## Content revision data
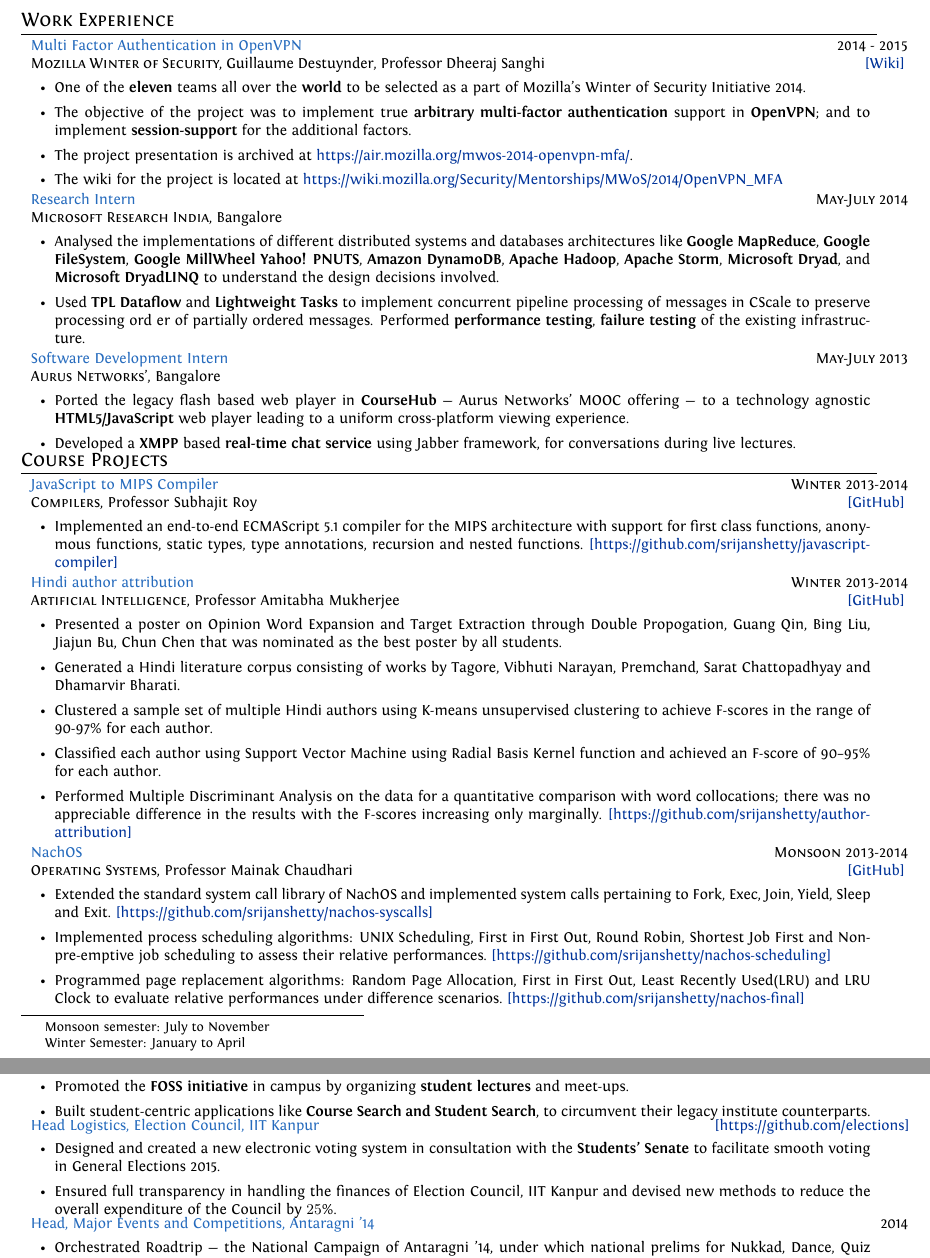
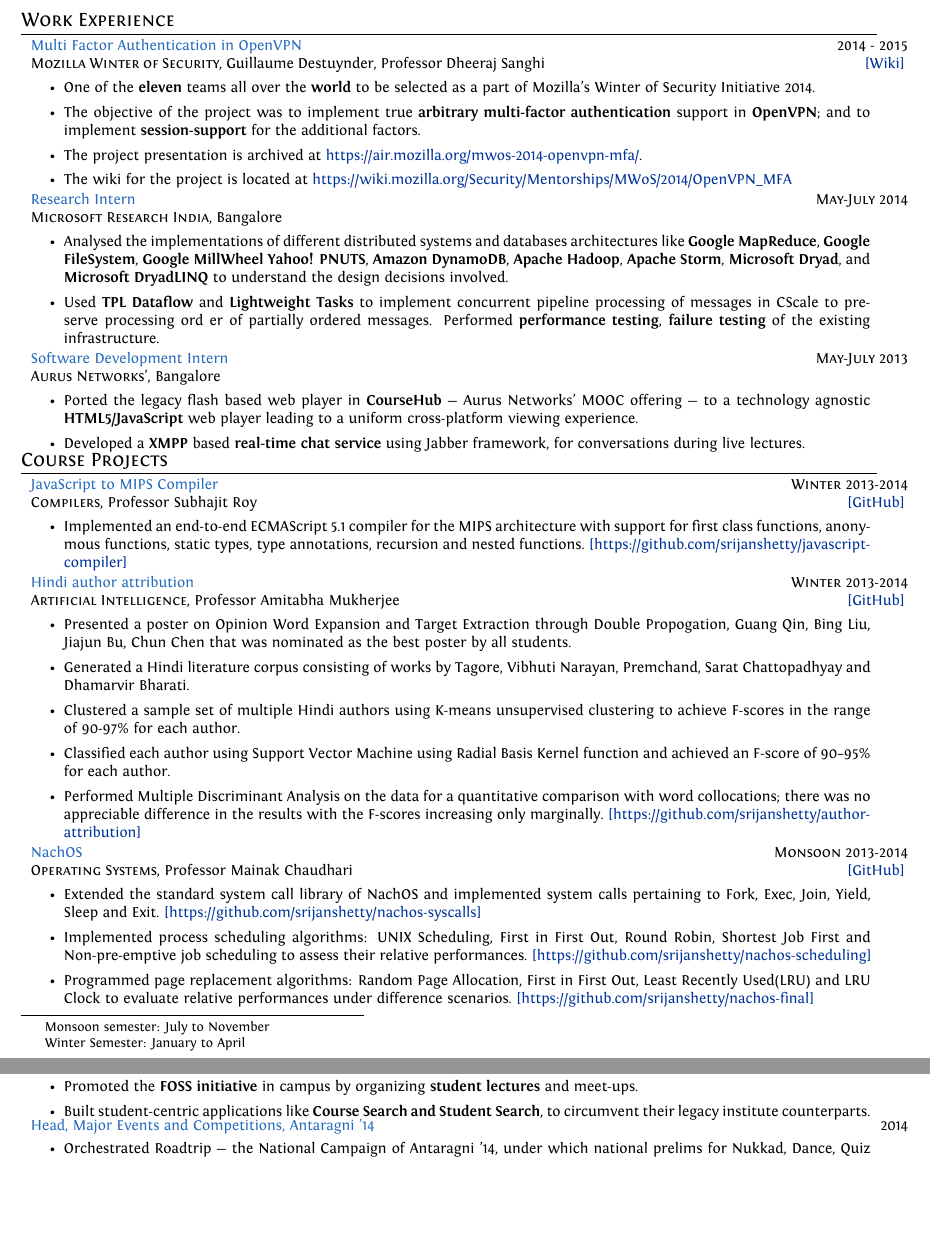
Before and after one commit to srijanshetty/cv, a LaTeX CV (cv.tex): two parts of pages 1 and 2 of 3, joined at a grey line, cut so that both start at the same text, the shorter picture padded with empty space. Compiled offline with XeLaTeX; an older LaTeX class or package is replaced by its successor.

Commit message:
Convert bulletspacing to a varaible

```diff
--- a/cv.tex
+++ b/cv.tex
@@ -63,6 +63,7 @@
 %----------------------------------------------------------------------------------------
 \newcommand{\verticalspacing}{-0.25cm}
 \newcommand{\headspace}{-0.3cm}
+\newcommand{\bulletspace}{0.7cm}
 
 \newcommand{\highlight}[2]{
     \begin{tabular}{p{2.4cm}|l}
@@ -226,7 +227,7 @@
     {\textsc{\raggedright Mozilla Winter of Security}, Guillaume Destuynder, Professor Dheeraj Sanghi}
     {\href{https://wiki.mozilla.org/Security/Mentorships/MWoS/2014/OpenVPN\_MFA} {[Wiki]} }
     {
-      \begin{itemize}[leftmargin=0.5cm]
+        \begin{itemize}[leftmargin=\bulletspace{}]
           \item One of the \textbf{eleven} teams all over the \textbf{world} to be selected as a part of Mozilla's Winter of Security Initiative 2014.
           \item The objective of the project was to implement true \textbf{arbitrary multi-factor authentication} support in
               \textbf{OpenVPN}; and to implement \textbf{session-support} for the additional factors.
@@ -261,7 +262,7 @@
     {\textsc{Aurus Networks'}, Bangalore}
     {}
     {
-        \begin{itemize}[leftmargin=0.5cm]
+        \begin{itemize}[leftmargin=\bulletspace{}]
             \item Ported the legacy flash based web player in \textbf{CourseHub} --- Aurus Networks'
                 MOOC offering --- to a technology agnostic \textbf{HTML5/JavaScript} web player leading
                 to a uniform cross-platform viewing experience.
@@ -297,7 +298,7 @@
     {\textsc{\raggedright Artificial Intelligence}, Professor Amitabha Mukherjee}
     { \href{https://github.com/srijanshetty/author-attribution} {[GitHub]} }
     {
-     \begin{itemize}[leftmargin=0.5cm]
+        \begin{itemize}[leftmargin=\bulletspace{}]
             \item Presented a poster on Opinion Word Expansion and Target Extraction through Double Propogation, Guang Qin,
                 Bing Liu, Jiajun Bu, Chun Chen that was nominated as the best poster by all students.
             \item Generated a Hindi literature corpus consisting of works by Tagore,
@@ -319,7 +320,7 @@
     {\textsc{Operating Systems}, Professor Mainak Chaudhari}
     {\href{https://github.com/srijanshetty/} {[GitHub]} }
     {
-     \begin{itemize}[leftmargin=0.5cm]
+        \begin{itemize}[leftmargin=\bulletspace{}]
             \item Extended the standard system call library of NachOS and implemented system calls pertaining to Fork, Exec,
                 Join, Yield, Sleep and Exit.
                 \href{https://github.com/srijanshetty/nachos-syscalls/}{[https://github.com/srijanshetty/nachos-syscalls]}
@@ -483,7 +485,7 @@
     {\href{https://github.com/navya} {\small{[https://github.com/navya]}}}
     {Hacker, Navya, FOSS Group IIT Kanpur}
     {
-        \begin{itemize}[leftmargin=0.5cm]
+        \begin{itemize}[leftmargin=\bulletspace{}]
             \item Promoted the \textbf{FOSS initiative} in campus by organizing \textbf{student lectures} and meet-ups.
             \item Built student-centric applications like \textbf{Course Search and Student Search}, to circumvent
                 their legacy institute counterparts.
@@ -491,22 +493,10 @@
     }
 
 \gitproject
-    {\href{https://github.com/srijanshetty/elections} {\small{[https://github.com/elections]}}}
-    {Head Logistics, Election Council, IIT Kanpur}
-    {
-        \begin{itemize}[leftmargin=0.5cm]
-            \item Designed and created a new electronic voting system in consultation with the \textbf{Students' Senate}
-                to facilitate smooth voting in General Elections 2015.
-            \item Ensured full transparency in handling the finances of Election Council, IIT Kanpur and devised new methods
-                to reduce the overall expenditure of the Council by $25\%$.
-        \end{itemize}
-    }
-
-\gitproject
     {2014}
     {Head, Major Events and Competitions, Antaragni '14}
     {
-        \begin{itemize}[leftmargin=0.5cm]
+        \begin{itemize}[leftmargin=\bulletspace{}]
             \item Orchestrated Roadtrip --- the National Campaign of Antaragni '14, under which national
                 prelims for Nukkad, Dance, Quiz and Synchronicity were held in Pune, Mumbai, Chennai,
                 Bangalore, Chandigarh, Bhopal, Lucknow, Kolkata, and Kanpur.
```
Also changed, not shown: cv.tex (21 more changed lines). Lines whose indentation alone changed are shown as unchanged.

## AIM OF THE EXERCISE
Only a number is wanted here: the count of lines above that hold the word "Networks".

## EXPECTED ANSWER
2